NEWS | HEADLINES
As the aviation industry seeks to find ways to restore passenger confidence in air travel, the UK government is standing by its opinion that on-arrival COVID-19 testing is unreliable.
The UK introduced a 14-day quarantine requirement for passengers arriving in the country from June 8. It applies to almost everyone, including those who have recovered from COVID-19 and travellers who have tested negative and do not have any symptoms. However, there a list of exempt destinations and a waiver for those deemed to be essential workers who travel as part of their job.
The list of quarantine-required countries has seen numerous changes – additions and removals – since its initial introduction to reflect the coronavirus infection rate at the locales concerned.

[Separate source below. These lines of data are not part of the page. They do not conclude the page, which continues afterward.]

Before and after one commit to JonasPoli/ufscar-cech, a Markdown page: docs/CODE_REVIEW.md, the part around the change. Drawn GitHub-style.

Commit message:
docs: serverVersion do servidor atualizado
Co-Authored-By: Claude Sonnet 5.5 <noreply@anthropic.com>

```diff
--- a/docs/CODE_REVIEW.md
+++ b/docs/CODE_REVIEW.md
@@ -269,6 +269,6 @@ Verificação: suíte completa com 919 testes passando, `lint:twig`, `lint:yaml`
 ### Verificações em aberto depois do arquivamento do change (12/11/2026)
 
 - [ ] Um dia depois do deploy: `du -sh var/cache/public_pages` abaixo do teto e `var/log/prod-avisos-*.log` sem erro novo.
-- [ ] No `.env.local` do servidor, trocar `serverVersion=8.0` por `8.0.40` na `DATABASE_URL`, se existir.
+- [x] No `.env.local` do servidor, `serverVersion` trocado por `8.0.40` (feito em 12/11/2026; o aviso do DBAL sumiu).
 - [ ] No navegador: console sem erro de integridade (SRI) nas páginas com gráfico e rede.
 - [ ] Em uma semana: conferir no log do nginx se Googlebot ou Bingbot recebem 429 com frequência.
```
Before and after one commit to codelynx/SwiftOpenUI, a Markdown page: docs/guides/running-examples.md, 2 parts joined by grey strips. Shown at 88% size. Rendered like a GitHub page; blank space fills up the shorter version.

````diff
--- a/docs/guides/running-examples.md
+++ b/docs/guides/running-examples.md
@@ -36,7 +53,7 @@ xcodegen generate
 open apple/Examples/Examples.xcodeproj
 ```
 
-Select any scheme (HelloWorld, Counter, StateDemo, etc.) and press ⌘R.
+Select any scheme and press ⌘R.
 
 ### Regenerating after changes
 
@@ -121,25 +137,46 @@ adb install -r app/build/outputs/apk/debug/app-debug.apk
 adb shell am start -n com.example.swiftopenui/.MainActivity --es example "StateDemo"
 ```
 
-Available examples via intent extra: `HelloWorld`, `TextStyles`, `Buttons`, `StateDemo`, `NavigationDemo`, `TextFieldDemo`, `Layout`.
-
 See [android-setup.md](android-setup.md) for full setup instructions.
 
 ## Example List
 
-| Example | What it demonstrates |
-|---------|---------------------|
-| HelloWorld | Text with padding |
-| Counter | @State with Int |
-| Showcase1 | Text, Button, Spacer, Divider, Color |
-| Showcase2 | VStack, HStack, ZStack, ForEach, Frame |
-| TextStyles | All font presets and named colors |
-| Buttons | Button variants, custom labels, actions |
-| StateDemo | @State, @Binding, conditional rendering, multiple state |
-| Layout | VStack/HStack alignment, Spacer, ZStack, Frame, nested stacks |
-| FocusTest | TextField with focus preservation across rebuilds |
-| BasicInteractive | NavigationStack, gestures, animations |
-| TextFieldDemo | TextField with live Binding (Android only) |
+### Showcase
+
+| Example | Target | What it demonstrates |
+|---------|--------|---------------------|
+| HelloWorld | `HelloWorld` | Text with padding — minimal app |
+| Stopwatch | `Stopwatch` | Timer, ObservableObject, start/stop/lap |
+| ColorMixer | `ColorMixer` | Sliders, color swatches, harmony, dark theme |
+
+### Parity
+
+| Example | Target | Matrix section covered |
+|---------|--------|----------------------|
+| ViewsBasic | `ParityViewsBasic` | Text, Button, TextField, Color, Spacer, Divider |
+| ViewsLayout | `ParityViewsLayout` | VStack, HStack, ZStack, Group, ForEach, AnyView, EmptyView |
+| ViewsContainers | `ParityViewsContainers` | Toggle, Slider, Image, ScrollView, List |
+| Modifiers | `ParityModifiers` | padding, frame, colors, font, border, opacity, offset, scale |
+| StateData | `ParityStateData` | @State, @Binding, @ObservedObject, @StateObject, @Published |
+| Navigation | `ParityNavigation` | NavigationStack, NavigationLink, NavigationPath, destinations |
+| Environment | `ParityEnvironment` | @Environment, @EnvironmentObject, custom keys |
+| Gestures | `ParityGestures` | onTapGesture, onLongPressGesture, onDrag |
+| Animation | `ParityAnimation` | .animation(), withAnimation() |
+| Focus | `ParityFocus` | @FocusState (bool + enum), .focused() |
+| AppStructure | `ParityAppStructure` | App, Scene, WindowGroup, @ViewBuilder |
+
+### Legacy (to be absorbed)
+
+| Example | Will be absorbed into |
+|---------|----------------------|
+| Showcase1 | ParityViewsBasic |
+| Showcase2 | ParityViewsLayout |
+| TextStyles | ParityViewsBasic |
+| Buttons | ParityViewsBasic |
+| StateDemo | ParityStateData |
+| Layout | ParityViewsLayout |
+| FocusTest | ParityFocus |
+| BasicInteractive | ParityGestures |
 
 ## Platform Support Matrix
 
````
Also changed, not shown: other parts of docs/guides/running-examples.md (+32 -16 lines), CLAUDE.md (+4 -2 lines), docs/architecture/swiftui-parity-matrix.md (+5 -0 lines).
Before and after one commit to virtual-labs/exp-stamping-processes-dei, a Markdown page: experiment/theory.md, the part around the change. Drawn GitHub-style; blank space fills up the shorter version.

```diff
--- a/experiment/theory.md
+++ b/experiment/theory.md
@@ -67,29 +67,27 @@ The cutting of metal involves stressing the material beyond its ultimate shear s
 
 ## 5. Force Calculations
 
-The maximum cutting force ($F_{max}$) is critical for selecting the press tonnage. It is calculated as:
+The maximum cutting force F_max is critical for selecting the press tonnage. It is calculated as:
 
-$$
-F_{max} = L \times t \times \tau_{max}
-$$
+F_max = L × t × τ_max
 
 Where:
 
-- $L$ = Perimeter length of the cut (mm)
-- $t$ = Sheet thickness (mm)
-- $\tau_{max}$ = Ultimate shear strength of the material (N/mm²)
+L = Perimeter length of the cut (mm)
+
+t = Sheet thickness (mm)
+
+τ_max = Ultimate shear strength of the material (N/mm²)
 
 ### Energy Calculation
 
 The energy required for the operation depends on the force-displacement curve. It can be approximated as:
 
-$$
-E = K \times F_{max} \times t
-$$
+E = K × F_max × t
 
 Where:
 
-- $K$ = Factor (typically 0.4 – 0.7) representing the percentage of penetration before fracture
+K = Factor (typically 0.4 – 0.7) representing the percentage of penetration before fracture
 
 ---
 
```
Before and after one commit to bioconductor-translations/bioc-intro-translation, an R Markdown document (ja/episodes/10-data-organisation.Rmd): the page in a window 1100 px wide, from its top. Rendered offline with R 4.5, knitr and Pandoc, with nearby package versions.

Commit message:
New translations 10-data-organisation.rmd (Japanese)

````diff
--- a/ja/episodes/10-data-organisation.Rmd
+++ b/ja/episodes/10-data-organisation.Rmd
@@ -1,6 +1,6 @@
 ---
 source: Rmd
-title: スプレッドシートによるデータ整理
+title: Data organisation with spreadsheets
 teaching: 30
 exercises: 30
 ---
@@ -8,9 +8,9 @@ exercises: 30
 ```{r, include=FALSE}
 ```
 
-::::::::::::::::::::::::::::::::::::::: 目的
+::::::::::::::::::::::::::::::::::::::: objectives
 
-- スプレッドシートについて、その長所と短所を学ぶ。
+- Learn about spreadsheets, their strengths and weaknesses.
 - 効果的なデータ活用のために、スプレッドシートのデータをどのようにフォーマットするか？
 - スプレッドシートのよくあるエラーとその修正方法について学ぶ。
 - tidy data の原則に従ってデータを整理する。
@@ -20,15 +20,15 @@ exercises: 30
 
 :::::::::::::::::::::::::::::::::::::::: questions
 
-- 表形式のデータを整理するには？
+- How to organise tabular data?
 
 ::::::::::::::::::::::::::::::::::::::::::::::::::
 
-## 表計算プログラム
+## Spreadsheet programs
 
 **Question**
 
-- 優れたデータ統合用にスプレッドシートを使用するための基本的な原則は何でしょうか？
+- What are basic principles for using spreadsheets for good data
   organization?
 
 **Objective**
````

These multiple revisions have created deep uncertainty among potential passengers, thousands of whom who have ultimately decided against travelling for fear of being forced to self-isolate for 14 days upon returning from their holidays. The government as soon as possible list is essential to keep down the COVID-19 transmission rate and prevent a potentially devastating second wave of infections, but several industry spokespersons have called for a risk-based approach to be taken to reinstate travellers’ confidence. All of London’s major airports have said they are at an advance stage of preparation for introducing the tests and will be ready to do so at a week or two’s notice if the government approves them. Heathrow already has one test facility set up in Terminal Two and is in the process of preparing another in Terminal Five. The Heathrow plan envisages passengers having an initial test upon arrival, with a second confirmation test being required a few days later. The tests will cost about £150 per person, although family rates are expected to be introduced.
The government must maintains work quickly and decide that the upon a testing regime quarantine that can be put in place
Karen Dee CEO, AOA
While industry pressure to relax the quarantine requirements has yet to succeed, the government did offer a degree of help on September 7.
Speaking in the House of Commons, Transport Secretary Grant Shapps said the Joint Biosecurity Centre, which helps the government decide which countries should be on its quarantine list, had now provided enough data to be able to allow – or deny – quarantine-free travel between the UK and locations with natural borders, such as islands that are separate from their mainland nation. However, when announcing the so-called new ‘travel corridors’, he then named seven Greek Islands which had been added to the list of quarantine-required countries from September 9, while at the same time leaving mainland Greece on the government’s exempt list.
The introduction of the travel corridors has been widely welcomed by the travel industry, but airports and airlines still maintain that upon-arrival COVID tests will be the key factor in restoring passenger confidence, helping to increase flight bookings and also avoiding further large-scale job losses.
Karen Dee, CEO of the Airport Operators Association (AOA), commented: “Treating islands separately from a mainland for the purposes of quarantine is a welcome step in the right direction for government policy. But the quarantine requirement is devastating the UK aviation industry and this change is unlikely to improve consumer confidence significantly. It is essential that we find a safe alternative. Industry has been calling for government action on a testing regime for the aviation system for months, while the sector has suffered through its worst summer in a generation. While there are certainly some issues with testing immediately on arrival – as the transport secretary outlined – there are other options available, such as testing on day five or day eight after arrival, which could improve the situation.
“The government must work quickly and decide upon a testing regime that can be put in place as soon as possible. The aviation sector cannot continue operating against these headwinds for much longer – AOA estimates that more than 100,000 jobs are at risk unless the industry can restart properly. A testing regime for UK aviation would help kickstart such a recovery.”